• [AIM OF THE EXERCISE]: Which lines below include "data"? Copy them all.

***

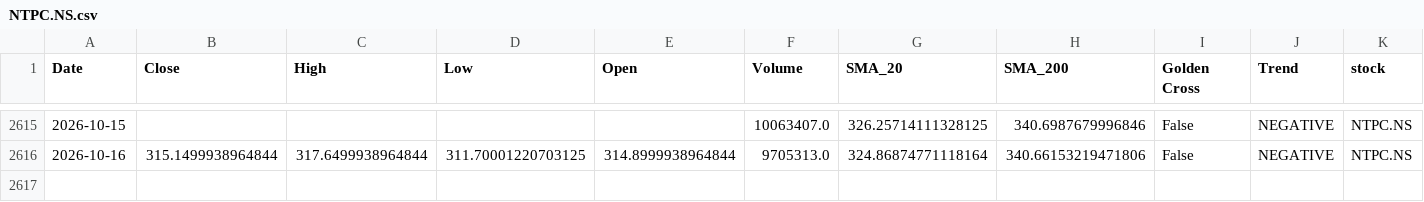
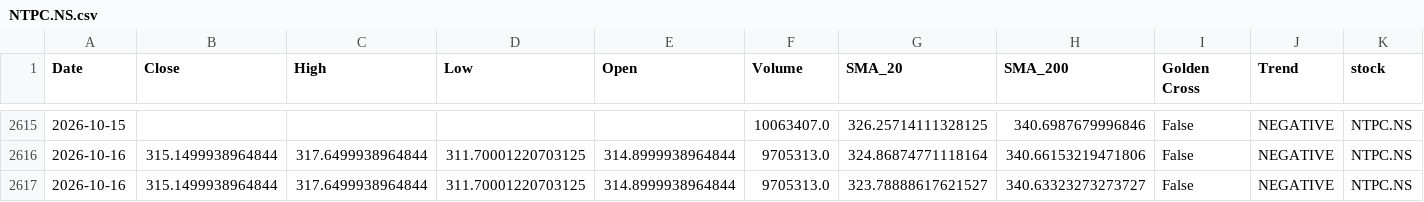
Before and after one commit to sohamdeshpande/nifty-analysis, a CSV file: data/NTPC.NS.csv, drawn as a sheet; only a part is shown, gaps mark what is left out; rows hold the shown columns only; the diff names each change by its address in the sheet, - before the commit and + after, or states it on an @@ line.

```diff
--- a/data/NTPC.NS.csv
+++ b/data/NTPC.NS.csv
+row 2617: 2026-10-16 | 315.1499938964844 | 317.6499938964844 | 311.70001220703125 | 314.8999938964844 | 9705313.0 | 323.78888617621527 | 340.63323273273727 | False | NEGATIVE | NTPC.NS
```
Also changed, not shown: data/ADANIPORTS.NS.csv, data/HDFCBANK.NS.csv, 46 other files.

***

• [TASK RESPONSE]:
Before and after one commit to sohamdeshpande/nifty-analysis, a CSV file: data/NTPC.NS.csv, drawn as a sheet; only a part is shown, gaps mark what is left out; rows hold the shown columns only; the diff names each change by its address in the sheet, - before the commit and + after, or states it on an @@ line.
--- a/data/NTPC.NS.csv
+++ b/data/NTPC.NS.csv
Also changed, not shown: data/ADANIPORTS.NS.csv, data/HDFCBANK.NS.csv, 46 other files.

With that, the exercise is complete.